Bull riding is a blood-raising event both in and out of the field. Professional bull riders train and invest well in order to have a long and fruitful career in the sport. Here are 3 things you may or may not know about bull riding.
There are required safety equipment
When you watch bull riding events, Cowboy boots and hats seem to be common fashion items. However, these are safety equipment and gears all bull riders are required to wear. The list includes a rodeo vest, leather chaps, a helmet and spurs straps.
Rodeo vests, for instance, protect the riders from broken bones. A survey found that from 1989 to 2009, 16 steer and bull riders died from thoracic compression injuries. These are direct blows to the chest. In February 2011, 16-year-old high school student Brooke Ann Coats died in an amateur rodeo held in Tampa, Florida. After being thrown off but the bull, the animal kicked her in the chest. She died 90 minutes later while in surgery.
Like other athletes, they also do a lot of training
Apart from riding practice bulls, these professional athletes also follow a workout regime that consists mostly of CrossFit. Weightlifting is often practiced in moderation because they don’t want to bulk out. They goal is to work on their reflexes and improving one’s ability to lift his or her own weight.
There’s a professional organization of bull riders
In 1992, 21 professional bull riders met a hotel room in Arizona and founded the Professional Bull Riders, Inc. (PBR) with each member contributing $1,000. The goal was to make their rodeo event a sport. Today, over 1,200 cowboys all over the world are legitimate members of PBR. Apart from the U.S., other members are from Mexico, Canada, Australia, Brazil and New Zealand.
Bull riding is an exhilarating sport and requires tremendous discipline.
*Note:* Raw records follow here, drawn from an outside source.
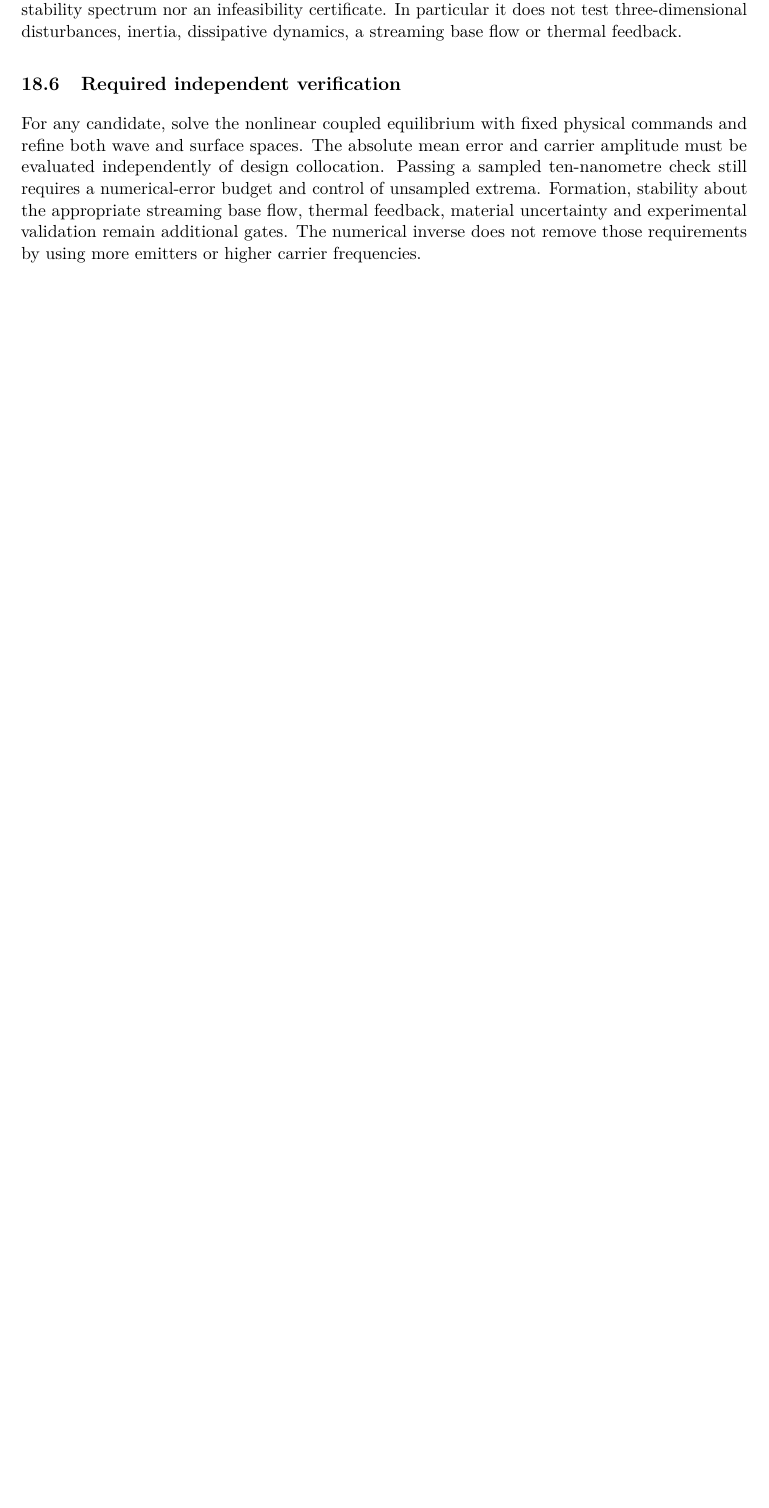
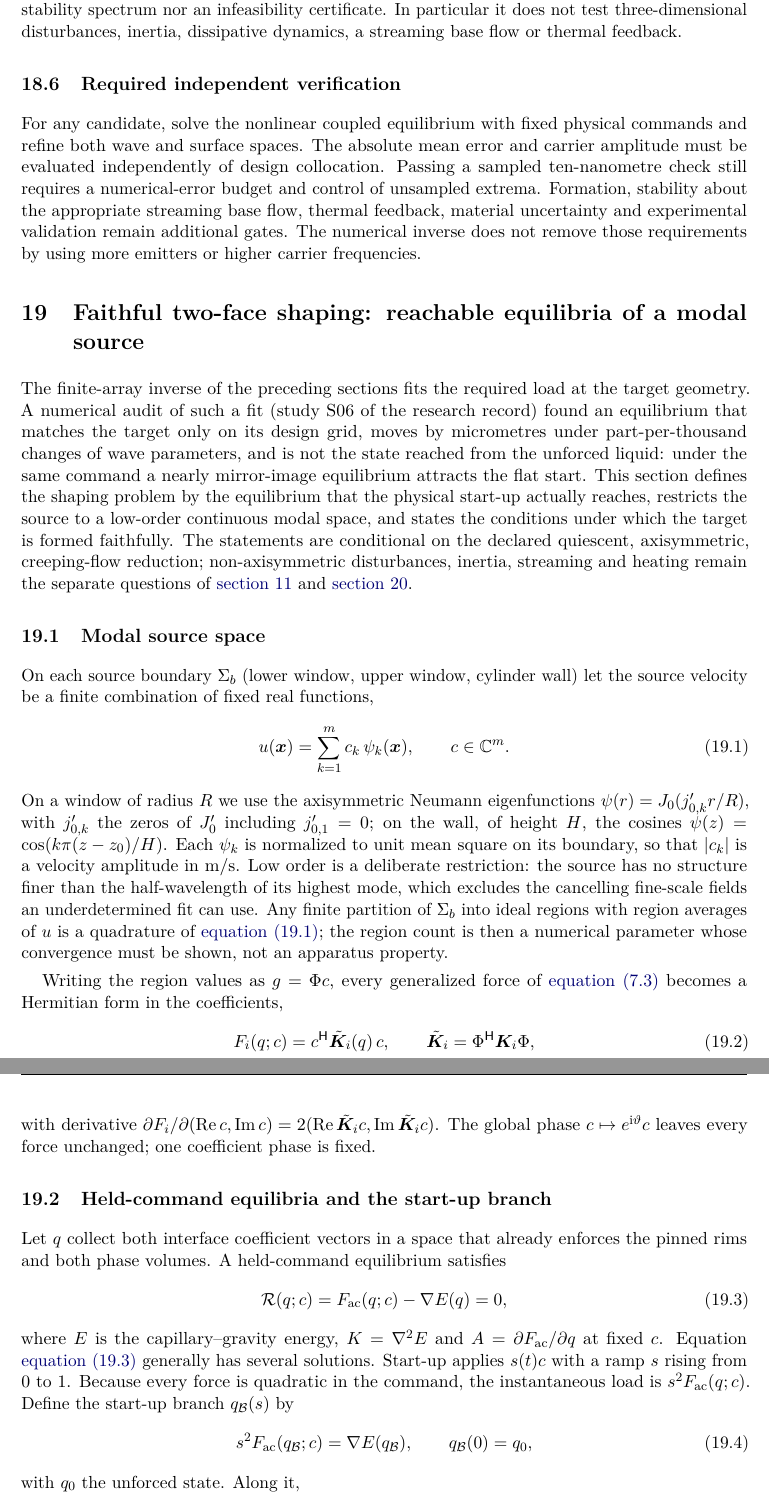
Before and after one commit to blancusjh/Acoustic-Lens-Shaping-in-Fluids, a LaTeX paper (docs/theory/main.tex, which reads docs/theory/sections/10e_faithful_inverse.tex): part of page 44 of 53 before the commit and two parts of pages 44 and 45 of 55 after it, the two joined at a grey line, cut so that both start at the same text, the shorter picture padded with empty space. Compiled offline with pdfLaTeX.

Commit message:
Theory: faithful two-face shaping by reachable equilibria of a modal source
New section 10e: low-order continuous modal source space, the start-up
branch and a slow-ramp proposition (Fenichel 1979), the coupled faithful
inverse with robustness and field-energy caps, the force-well length scale,
and acceptance conditions. Not compiled in this environment (no TeX).

Co-Authored-By: Claude Opus 5.5 <noreply@anthropic.com>
Claude-Session: https://claude.ai/code/session_01XVmm8ZUiW4a34NKNbDVbuL

```diff
--- /dev/null
+++ b/docs/theory/sections/10e_faithful_inverse.tex
@@ -0,0 +1,67 @@
+\section{Faithful two-face shaping: reachable equilibria of a modal source}\label{sec:faithful}
+
+The finite-array inverse of the preceding sections fits the required load at
+the target geometry. A numerical audit of such a fit (study S06 of the
+research record) found an equilibrium that matches the target only on its
+design grid, moves by micrometres under part-per-thousand changes of wave
+parameters, and is not the state reached from the unforced liquid: under the
+same command a nearly mirror-image equilibrium attracts the flat start. This
+section defines the shaping problem by the equilibrium that the physical
+start-up actually reaches, restricts the source to a low-order continuous
+modal space, and states the conditions under which the target is formed
+faithfully. The statements are conditional on the declared quiescent,
+axisymmetric, creeping-flow reduction; non-axisymmetric disturbances, inertia,
+streaming and heating remain the separate questions of \cref{sec:stability}
+and \cref{sec:validity}.
+
+\subsection{Modal source space}
+On each source boundary $\Sigma_b$ (lower window, upper window, cylinder wall)
+let the source velocity be a finite combination of fixed real functions,
+\begin{equation}
+ u(\bm x)=\sum_{k=1}^{m}c_k\,\psi_k(\bm x),\qquad c\in\C^m .
+ \label{eq:modal-source}
+\end{equation}
+On a window of radius $R$ we use the axisymmetric Neumann eigenfunctions
+$\psi(r)=J_0(j'_{0,k}r/R)$, with $j'_{0,k}$ the zeros of $J_0'$ including
+$j'_{0,1}=0$; on the wall, of height $H$, the cosines $\psi(z)=\cos(k\pi(z-z_0)/H)$.
+Each $\psi_k$ is normalized to unit mean square on its boundary, so that
+$\lvert c_k\rvert$ is a velocity amplitude in m/s. Low order is a deliberate
+restriction: the source has no structure finer than the half-wavelength of its
+highest mode, which excludes the cancelling fine-scale fields an
+underdetermined fit can use. Any finite partition of $\Sigma_b$ into ideal
+regions with region averages of $u$ is a quadrature of
+\cref{eq:modal-source}; the region count is then a numerical parameter whose
+convergence must be shown, not an apparatus property.
+
+Writing the region values as $g=\Phi c$, every generalized force of
+\cref{eq:continuous-quadratic} becomes a Hermitian form in the coefficients,
+\begin{equation}
+ F_i(q;c)=c^{\mathsf H}\tilde{\bm K}_i(q)\,c,\qquad
+ \tilde{\bm K}_i=\Phi^{\mathsf H}\bm K_i\Phi ,
+ \label{eq:modal-force}
+\end{equation}
+with derivative $\partial F_i/\partial(\Rea c,\Ima c)=2(\Rea\tilde{\bm K}_ic,
+\Ima\tilde{\bm K}_ic)$. The global phase $c\mapsto e^{\mathrm i\vartheta}c$
+leaves every force unchanged; one coefficient phase is fixed.
+
+\subsection{Held-command equilibria and the start-up branch}
+Let $q$ collect both interface coefficient vectors in a space that already
+enforces the pinned rims and both phase volumes. A held-command equilibrium
+satisfies
+\begin{equation}
+ \mathcal R(q;c)=F_{\mathrm{ac}}(q;c)-\nabla E(q)=0,
+ \label{eq:held-equilibrium}
+\end{equation}
+where $E$ is the capillary--gravity energy, $K=\nabla^2E$ and
+$A=\partial F_{\mathrm{ac}}/\partial q$ at fixed $c$. Equation
+\cref{eq:held-equilibrium} generally has several solutions. Start-up applies
+$s(t)c$ with a ramp $s$ rising from $0$ to $1$. Because every force is
+quadratic in the command, the instantaneous load is $s^2F_{\mathrm{ac}}(q;c)$.
+Define the start-up branch $q_{\mathcal B}(s)$ by
+\begin{equation}
+ s^2F_{\mathrm{ac}}(q_{\mathcal B};c)=\nabla E(q_{\mathcal B}),\qquad
+ q_{\mathcal B}(0)=q_0,
+ \label{eq:startup-branch}
+\end{equation}
+with $q_0$ the unforced state. Along it,
+\begin{equation}
@@ -0,0 +134 @@
+\end{remark}
```
Also changed, not shown: docs/theory/main.tex (+1 -0 lines), docs/theory/references.bib (+11 -0 lines), docs/theory/sections/10e_faithful_inverse.tex (98 more changed lines).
If you’ve always wanted to become a professional bull rider, training is a long process and you need to invest in the right equipment and tools to make it to the pros.